Try it
In the data that follows, find each line containing "README" and copy it.

Collected data entries
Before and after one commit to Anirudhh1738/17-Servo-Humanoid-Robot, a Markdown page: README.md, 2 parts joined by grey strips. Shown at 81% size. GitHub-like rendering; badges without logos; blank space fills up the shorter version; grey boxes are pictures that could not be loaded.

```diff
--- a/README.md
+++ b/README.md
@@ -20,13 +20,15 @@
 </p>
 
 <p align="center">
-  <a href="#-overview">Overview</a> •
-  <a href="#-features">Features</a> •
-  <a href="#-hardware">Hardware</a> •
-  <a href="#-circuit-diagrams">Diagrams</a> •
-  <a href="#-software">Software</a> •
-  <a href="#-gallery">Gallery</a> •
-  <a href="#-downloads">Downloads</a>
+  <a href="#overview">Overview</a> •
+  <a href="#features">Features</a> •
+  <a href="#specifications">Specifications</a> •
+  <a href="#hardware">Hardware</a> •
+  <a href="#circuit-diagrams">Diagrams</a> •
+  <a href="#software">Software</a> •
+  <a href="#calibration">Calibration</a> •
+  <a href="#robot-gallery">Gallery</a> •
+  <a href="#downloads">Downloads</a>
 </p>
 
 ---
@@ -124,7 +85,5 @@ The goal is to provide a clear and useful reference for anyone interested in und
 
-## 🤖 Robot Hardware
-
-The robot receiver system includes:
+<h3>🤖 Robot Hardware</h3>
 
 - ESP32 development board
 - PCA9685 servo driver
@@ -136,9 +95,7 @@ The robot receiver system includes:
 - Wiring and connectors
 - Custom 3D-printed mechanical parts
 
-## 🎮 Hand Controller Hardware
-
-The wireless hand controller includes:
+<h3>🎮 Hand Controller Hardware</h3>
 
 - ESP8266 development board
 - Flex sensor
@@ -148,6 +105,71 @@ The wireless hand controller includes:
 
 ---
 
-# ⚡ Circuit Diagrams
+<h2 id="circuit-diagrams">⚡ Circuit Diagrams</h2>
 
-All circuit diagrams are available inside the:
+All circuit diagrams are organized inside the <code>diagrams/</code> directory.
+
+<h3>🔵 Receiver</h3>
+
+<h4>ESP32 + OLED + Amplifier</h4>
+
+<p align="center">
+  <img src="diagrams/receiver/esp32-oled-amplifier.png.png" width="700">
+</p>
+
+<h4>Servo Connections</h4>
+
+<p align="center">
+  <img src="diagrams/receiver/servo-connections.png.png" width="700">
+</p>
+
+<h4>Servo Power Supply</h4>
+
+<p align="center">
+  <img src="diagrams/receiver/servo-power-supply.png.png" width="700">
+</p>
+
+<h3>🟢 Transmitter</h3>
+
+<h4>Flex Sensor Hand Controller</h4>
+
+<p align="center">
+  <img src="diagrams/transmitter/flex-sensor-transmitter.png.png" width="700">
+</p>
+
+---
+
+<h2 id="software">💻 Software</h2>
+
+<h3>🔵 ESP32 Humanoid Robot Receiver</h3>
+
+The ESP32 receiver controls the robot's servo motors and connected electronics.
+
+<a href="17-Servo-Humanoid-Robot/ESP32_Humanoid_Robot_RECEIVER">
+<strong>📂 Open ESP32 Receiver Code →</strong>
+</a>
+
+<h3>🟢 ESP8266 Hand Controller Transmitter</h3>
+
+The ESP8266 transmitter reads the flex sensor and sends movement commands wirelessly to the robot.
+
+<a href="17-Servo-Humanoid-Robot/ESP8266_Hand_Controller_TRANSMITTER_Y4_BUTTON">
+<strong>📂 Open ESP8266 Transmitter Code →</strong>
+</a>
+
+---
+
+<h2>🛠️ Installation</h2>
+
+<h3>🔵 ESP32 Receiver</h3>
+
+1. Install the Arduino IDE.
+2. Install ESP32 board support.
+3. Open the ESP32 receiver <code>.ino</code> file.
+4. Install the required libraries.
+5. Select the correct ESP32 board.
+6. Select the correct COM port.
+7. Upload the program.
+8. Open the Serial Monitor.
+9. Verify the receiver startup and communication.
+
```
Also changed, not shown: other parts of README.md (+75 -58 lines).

Answer section
Before and after one commit to Anirudhh1738/17-Servo-Humanoid-Robot, a Markdown page: README.md, 2 parts joined by grey strips. Shown at 81% size. GitHub-like rendering; badges without logos; blank space fills up the shorter version; grey boxes are pictures that could not be loaded.
--- a/README.md
+++ b/README.md
Also changed, not shown: other parts of README.md (+75 -58 lines).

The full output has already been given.